“Age is just a number.” 

How frequently have you heard people say this, and how often do you use this phrase? A lot, right?

It might stand true in most cases, but again, there is a valid reason you celebrate birth anniversaries to mark another passing year; after all, chronological age matters.

Moreover, it acts as an identifier, a distinction that puts you into a specific generation. 

Undeniably diversity is a strength, and this becomes more valuable when the current workforce has potentially five generations simultaneously. Though the age-diverse workforce might have grandparents and grandchildren in the same workspace, pursuing this age diversity offers a formidable challenge to the recruiters. 

Multigenerational Workforce: The Meaning

A multigenerational workforce is one with employees from many generations. In addition, because the average human lifespan is growing, more people opt to work past the traditional retirement age.

Firms now have 4-5 generations working together. These are the individuals who make up these groups:

  • Silent Generation (Traditionalists) – born 1928-1945
  • Baby Boomers – born 1946-1964
  • Generation X – born 1965-1980
  • Generation Y (Millennials) – born 1981-1996
  • Generation Z – born 1997-2012

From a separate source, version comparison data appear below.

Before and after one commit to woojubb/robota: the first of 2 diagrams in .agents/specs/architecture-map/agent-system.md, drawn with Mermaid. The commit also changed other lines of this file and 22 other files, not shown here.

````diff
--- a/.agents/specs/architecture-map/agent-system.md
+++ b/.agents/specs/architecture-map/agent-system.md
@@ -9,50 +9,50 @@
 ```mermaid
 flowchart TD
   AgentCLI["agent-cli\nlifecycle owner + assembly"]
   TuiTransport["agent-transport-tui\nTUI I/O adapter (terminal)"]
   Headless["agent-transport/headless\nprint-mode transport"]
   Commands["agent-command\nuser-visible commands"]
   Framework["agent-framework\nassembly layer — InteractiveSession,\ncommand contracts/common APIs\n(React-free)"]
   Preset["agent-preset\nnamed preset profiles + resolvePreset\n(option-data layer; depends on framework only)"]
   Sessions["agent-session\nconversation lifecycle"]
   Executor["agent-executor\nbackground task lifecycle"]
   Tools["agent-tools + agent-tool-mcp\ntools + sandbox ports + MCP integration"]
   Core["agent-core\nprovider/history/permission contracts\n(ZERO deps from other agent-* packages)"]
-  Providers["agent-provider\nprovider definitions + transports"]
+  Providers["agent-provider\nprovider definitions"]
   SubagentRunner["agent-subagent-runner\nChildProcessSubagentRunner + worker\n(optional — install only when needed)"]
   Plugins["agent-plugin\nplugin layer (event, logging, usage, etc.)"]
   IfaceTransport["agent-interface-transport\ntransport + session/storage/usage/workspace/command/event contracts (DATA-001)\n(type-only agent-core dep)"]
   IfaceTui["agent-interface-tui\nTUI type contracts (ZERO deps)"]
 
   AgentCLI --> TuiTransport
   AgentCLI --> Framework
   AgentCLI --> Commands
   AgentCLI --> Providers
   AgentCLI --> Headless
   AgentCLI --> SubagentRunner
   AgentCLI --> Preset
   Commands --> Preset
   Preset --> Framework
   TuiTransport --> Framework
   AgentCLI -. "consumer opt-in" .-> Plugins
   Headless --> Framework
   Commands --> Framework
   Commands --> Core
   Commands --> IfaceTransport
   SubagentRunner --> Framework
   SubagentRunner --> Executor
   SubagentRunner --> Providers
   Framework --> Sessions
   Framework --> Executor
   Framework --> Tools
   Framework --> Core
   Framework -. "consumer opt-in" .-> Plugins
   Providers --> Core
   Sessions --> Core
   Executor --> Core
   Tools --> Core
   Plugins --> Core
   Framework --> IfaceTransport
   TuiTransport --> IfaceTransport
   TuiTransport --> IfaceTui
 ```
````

As a recruiter who works with a diverse age group, the following are the most significant differences:


Each generation brings its belief system and values to the workplace. For example, baby boomers value material things and uniqueness, whereas Gen X values work-life balance. On the other hand, millennials are obsessed with quick gratification/feedback, communication, and learning.

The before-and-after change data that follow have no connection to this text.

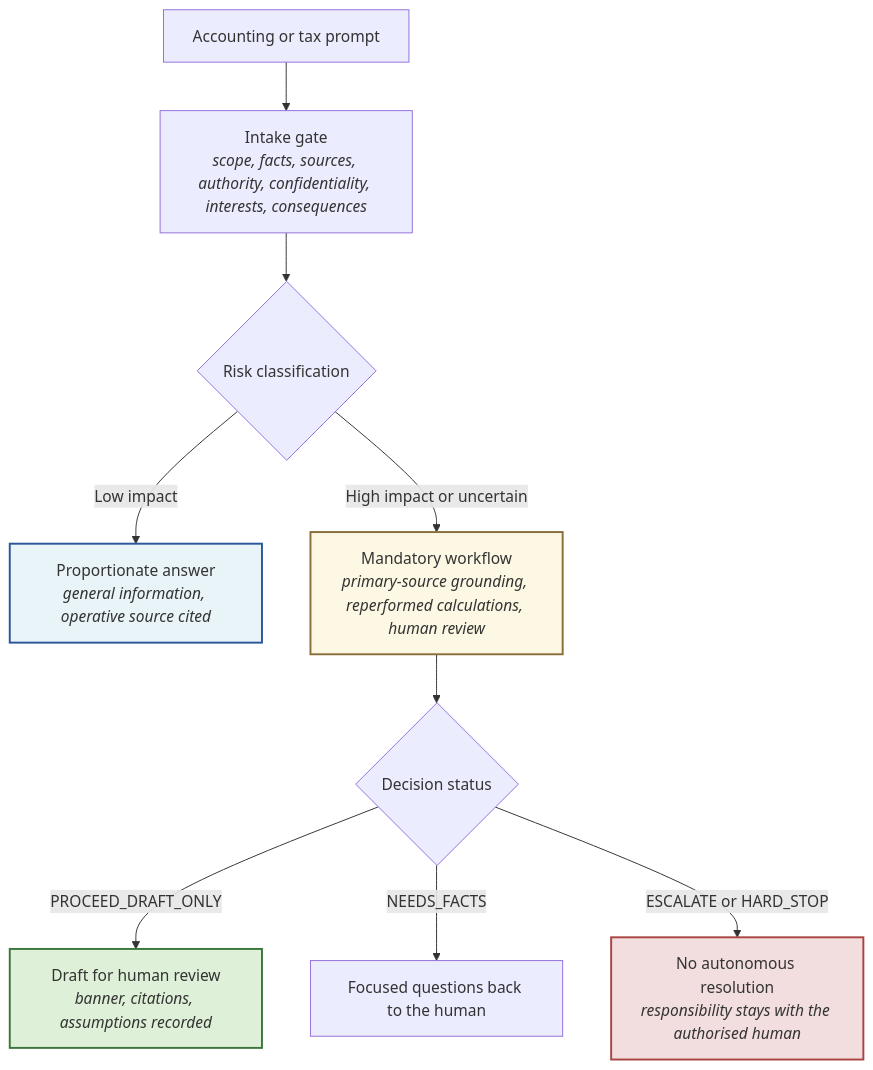
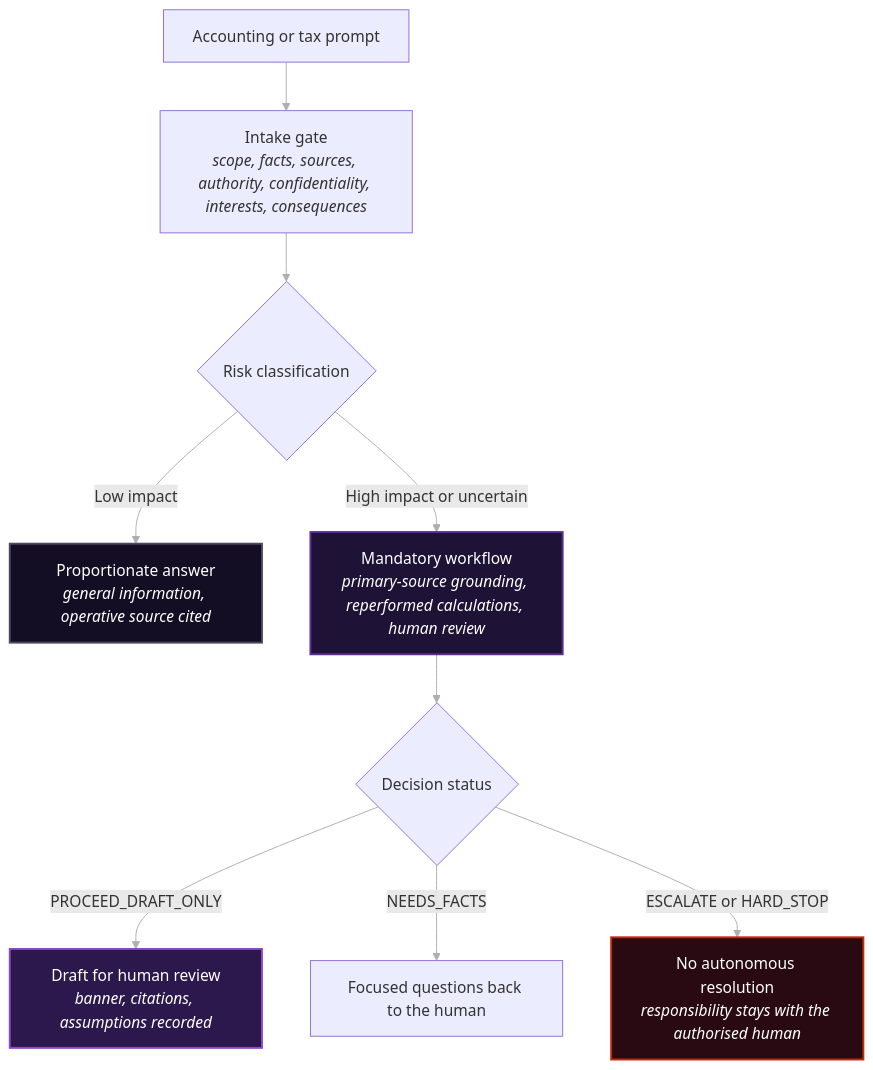
Before and after one commit to ryanduguid/DrDebits: the diagram in README.md, drawn with Mermaid. The commit also changed other lines of this file and 1 other file, not shown here.

````diff
--- a/README.md
+++ b/README.md
@@ -43,18 +43,19 @@
 ```mermaid
+%%{init: {"themeVariables": {"lineColor": "#B1AFAD"}}}%%
 flowchart TD
     Prompt["Accounting or tax prompt"] --> Gate["Intake gate<br/><i>scope, facts, sources, authority, confidentiality, interests, consequences</i>"]
     Gate --> Risk{"Risk classification"}
 
     Risk -->|"Low impact"| Prop["Proportionate answer<br/><i>general information, operative source cited</i>"]
     Risk -->|"High impact or uncertain"| Flow["Mandatory workflow<br/><i>primary-source grounding, reperformed calculations, human review</i>"]
 
     Flow --> Status{"Decision status"}
     Status -->|"PROCEED_DRAFT_ONLY"| Draft["Draft for human review<br/><i>banner, citations, assumptions recorded</i>"]
     Status -->|"NEEDS_FACTS"| Facts["Focused questions back to the human"]
     Status -->|"ESCALATE or HARD_STOP"| Stop["No autonomous resolution<br/><i>responsibility stays with the authorised human</i>"]
 
-    style Prop fill:#e8f4f8,stroke:#2b579a,stroke-width:2px
-    style Flow fill:#fcf8e3,stroke:#8a6d3b,stroke-width:2px
-    style Draft fill:#dff0d8,stroke:#3c763d,stroke-width:2px
-    style Stop fill:#f2dede,stroke:#a94442,stroke-width:2px
+    style Prop fill:#140E24,stroke:#4F485E,stroke-width:2px,color:#FFFFFF
+    style Flow fill:#1E1236,stroke:#5C2D91,stroke-width:2px,color:#FFFFFF
+    style Draft fill:#2D184E,stroke:#8A4AC7,stroke-width:2px,color:#FFFFFF
+    style Stop fill:#2A0A12,stroke:#C02B0A,stroke-width:2px,color:#FFFFFF
 ```
````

Effort Ethics

The baby boomer’s work ethic revolved around discipline, commitment, and hard work. However, maintaining a work-life balance was the core of Gen X’s work ethic. On the other hand, millennials enjoy multitasking and professional development through life-enriching activities.


While baby boomers are notorious for being averse to change and preferring their familiar surroundings, Gen Xers are considerably more receptive to change. In contrast, millennials are the most adaptable to change and take on these issues front on.

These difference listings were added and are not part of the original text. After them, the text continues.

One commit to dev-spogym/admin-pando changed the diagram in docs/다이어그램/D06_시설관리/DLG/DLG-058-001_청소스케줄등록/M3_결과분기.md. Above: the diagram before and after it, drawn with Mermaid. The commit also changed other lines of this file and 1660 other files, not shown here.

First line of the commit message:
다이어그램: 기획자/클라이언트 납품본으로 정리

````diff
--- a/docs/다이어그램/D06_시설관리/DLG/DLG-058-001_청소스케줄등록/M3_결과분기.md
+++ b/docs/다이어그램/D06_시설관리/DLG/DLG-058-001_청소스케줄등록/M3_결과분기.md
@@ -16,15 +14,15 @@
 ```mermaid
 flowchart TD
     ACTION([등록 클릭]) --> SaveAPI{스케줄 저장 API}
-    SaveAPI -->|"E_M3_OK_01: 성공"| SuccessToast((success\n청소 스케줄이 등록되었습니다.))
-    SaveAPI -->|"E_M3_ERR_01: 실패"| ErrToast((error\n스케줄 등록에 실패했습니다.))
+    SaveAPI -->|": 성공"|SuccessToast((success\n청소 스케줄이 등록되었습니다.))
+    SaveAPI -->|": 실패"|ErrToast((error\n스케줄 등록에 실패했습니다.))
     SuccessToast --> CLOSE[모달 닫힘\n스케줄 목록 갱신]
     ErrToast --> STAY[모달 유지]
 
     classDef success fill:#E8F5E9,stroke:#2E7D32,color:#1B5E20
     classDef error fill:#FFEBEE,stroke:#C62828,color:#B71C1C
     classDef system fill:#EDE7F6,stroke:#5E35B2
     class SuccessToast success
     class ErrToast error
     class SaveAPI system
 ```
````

Hiring Multigeneration Workforce

1. The Benefits

  • Different generations have a unique perspective towards work, helping your organization with varied skills and abilities. 
  • With different perspectives come different solutions, increasing the problem-solving ability in the workplace. 
  • Increased diversity in teams means more chances for productive interactions and learning from each other. 
  • Each generation has a different awareness and strengths, which adds value to the workforce. 
  • Employees from different generations in the workforce mirror a family structure, and such an age-diverse workforce is emotionally more available for each other. 

2. The Challenges

  • Different generations have different understandings of tonality and message conveyed. So, finding the right means of communication becomes a challenge.
  • With diversity comes pre-conceived notions and negative stereotypes, making the work culture toxic. 
  • Different generations have different expectations, be it in direct compensation and pay packages or facilities offered by the organization. Fulfilling each individual’s needs can be challenging for HR managers. 

3. The Solution: Right Management Practices 

  • Redefine your employee value proposition and offer cultural benefits to satisfy all generations. Employees across generations appreciate policies like meal cards, wellness programs, paid leaves. 
  • Make your hiring process inclusive and free from all sorts of age biases, helping employees feel welcome. From the language of job ads you post to the final onboarding, ensure all individuals are treated with respect. 
  • Use different communication styles with different generations while ensuring that the same information is being passed on to each employee in the most suitable manner. 
  • Accommodate a range of working styles and needs because each generation understands work requirements differently and operate in unique ways. 
  • Create learning and development opportunities for all employees keeping in mind their needs and requirements. 
  • Create an open culture of giving and receiving feedback. 

Organizations benefit from having a multigenerational workforce because it keeps ideas flowing and allows for new ways of working. This age range allows for a symbiotic evolution of knowledge and skills among coworkers. The organization grows in proportion to the increase in staff numbers. As a result, it is up to the recruiters to balance experience and talents and pick people who match its basic values. So, if you wish to hire the best from each generation and make your workforce strong and equipped with a range of competencies, you should consider employing Discover Assessmentspre-employment assessment solutions. Contact us to use our gamut of psychometric solutions, you can attract, hire, and retain the best talents, taking your organization to newer heights.